There's been a surge of about 900,000 people with disabilities in the U.S. workforce since 2020, likely because of the increase in Americans with long COVID, according to new research published by the Federal Reserve Bank of New York.
Why it matters: It's an encouraging sign, in one sense. Disabled Americans face enormous obstacles in the job market; if folks with long COVID can keep working, that means some employers are accommodating their needs.
- But as the economy cools, employers could become less willing on that front — and it's an open question as to whether these folks stay employed.
- "I hope that isn't true, but it's something I would certainly keep an eye on," says Katie Bach, a nonresident senior fellow at Brookings who has been studying long COVID's impact on the workforce, and recently found the condition is keeping as many as 4 million people out of work.
State of play: The pandemic led to an increase in the number of Americans who say they're disabled. (See the chart below.)
- There were 1.05 million more disabled working-age Americans in August 2022 compared to January 2020, according to data compiled by Richard Deitz, an economist at the NY Fed.
- "The majority [of the newly disabled] deal with fatigue and brain fog, the hallmarks of long COVID," he writes.
The intrigue: Economists are still nailing down why so many more disabled people, who traditionally have very low labor force participation, are working now.
- Deitz's paper is among the first to pinpoint long COVID as a possible factor; others attribute the surge to the tight labor market and the rise of remote work — which can make it easier for disabled workers to remain employed or get a job.
- There's likely an interplay between the two. Some disabled people can now more easily work remotely and may have entered the job market; and the ability to work from home is also helping many of those with long COVID — a cohort that didn't exist before 2020 — keep their jobs.
What they're saying: "I would bet that the majority of the [increase in disabled workers] is people with long COVID who are still working," Bach says. She's currently researching the newly disabled population to better understand these numbers.
Zoom out: Long COVID is similar to another condition called myalgic encephalomyelitis/chronic fatigue syndrome, which Deitz himself suffers from, he writes. Telework and flexible scheduling have been key when it comes to keeping those with the condition in the workforce.

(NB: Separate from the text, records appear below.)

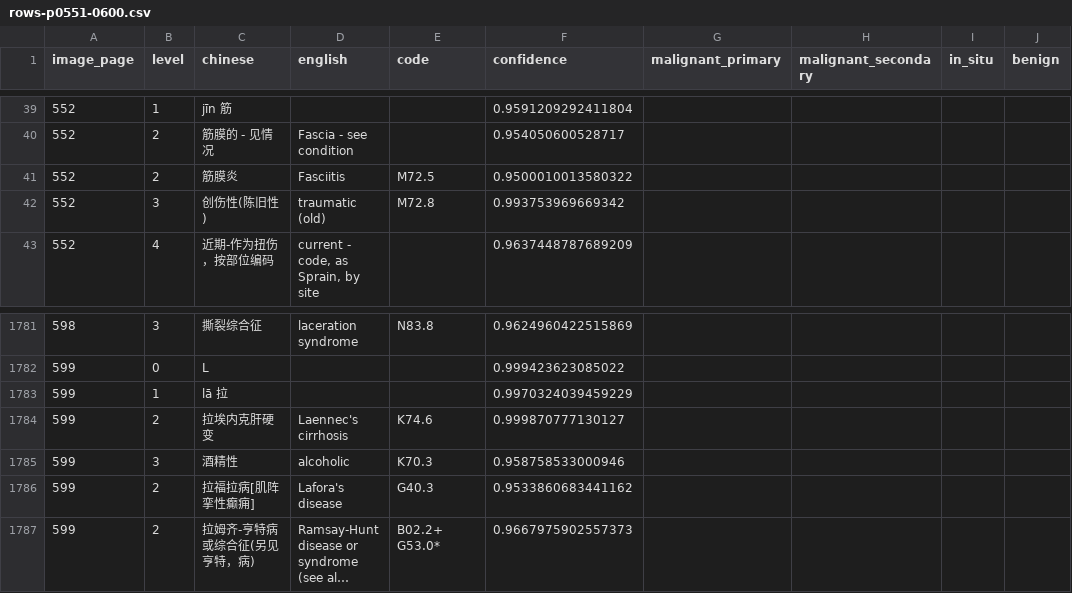
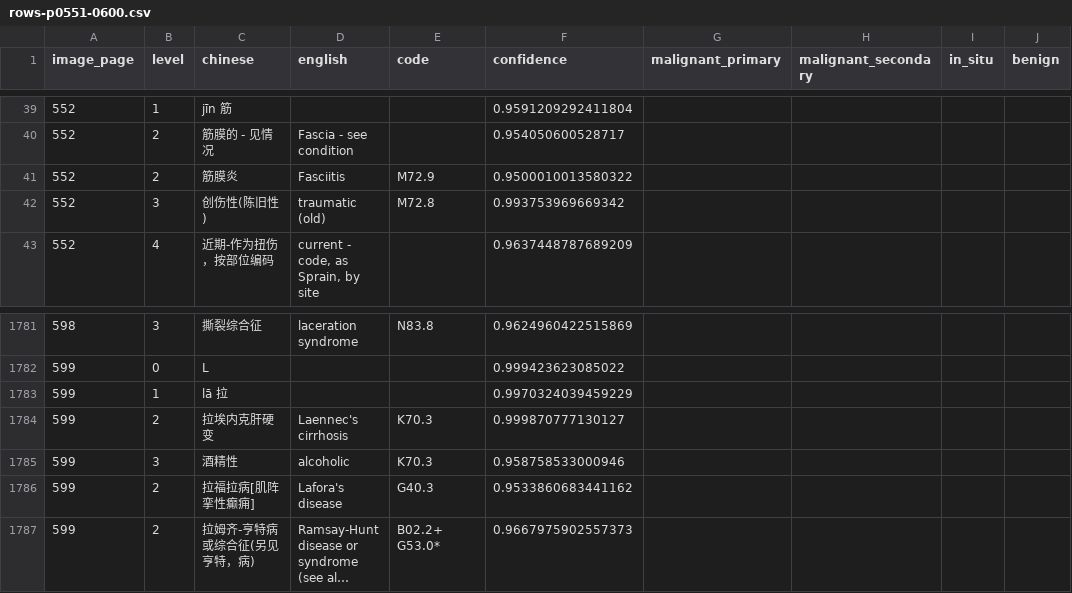
Before and after one commit to qweaszxcdf/icd10-index, a CSV file: data/source/rows-p0551-0600.csv, drawn as a sheet; only a part is shown, gaps mark what is left out; long unchanged cells end in …; the diff names each change by its address in the sheet, - before the commit and + after, or states it on an @@ line.

```diff
--- a/data/source/rows-p0551-0600.csv
+++ b/data/source/rows-p0551-0600.csv
-E41 (code): M72.5
+E41 (code): M72.9
-E1784 (code): K74.6
+E1784 (code): K70.3
```
Also changed, not shown: data/source/rows-p0151-0200.csv, data/source/rows-p0651-0700.csv, 1 other file.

- "Such accommodations can help workers with long COVID control their environment, avoid physical exertion around commuting, and take rest breaks as needed, helping them to manage their symptoms and remain productive," he writes.
Yes, but: Not all work can be done remotely or on a flex schedule.
- Bach says that often folks who are diagnosed with ME/CFS initially stay in their jobs, but ultimately wind up dropping out of the workforce. "That is a story we hear a lot. It's like, 'Yeah, I kept working for a couple years and then I just couldn't anymore.' "
What to watch: Disability counts have fallen in recent months. That could mean long COVID sufferers have recovered and no longer consider themselves disabled, Deitz writes.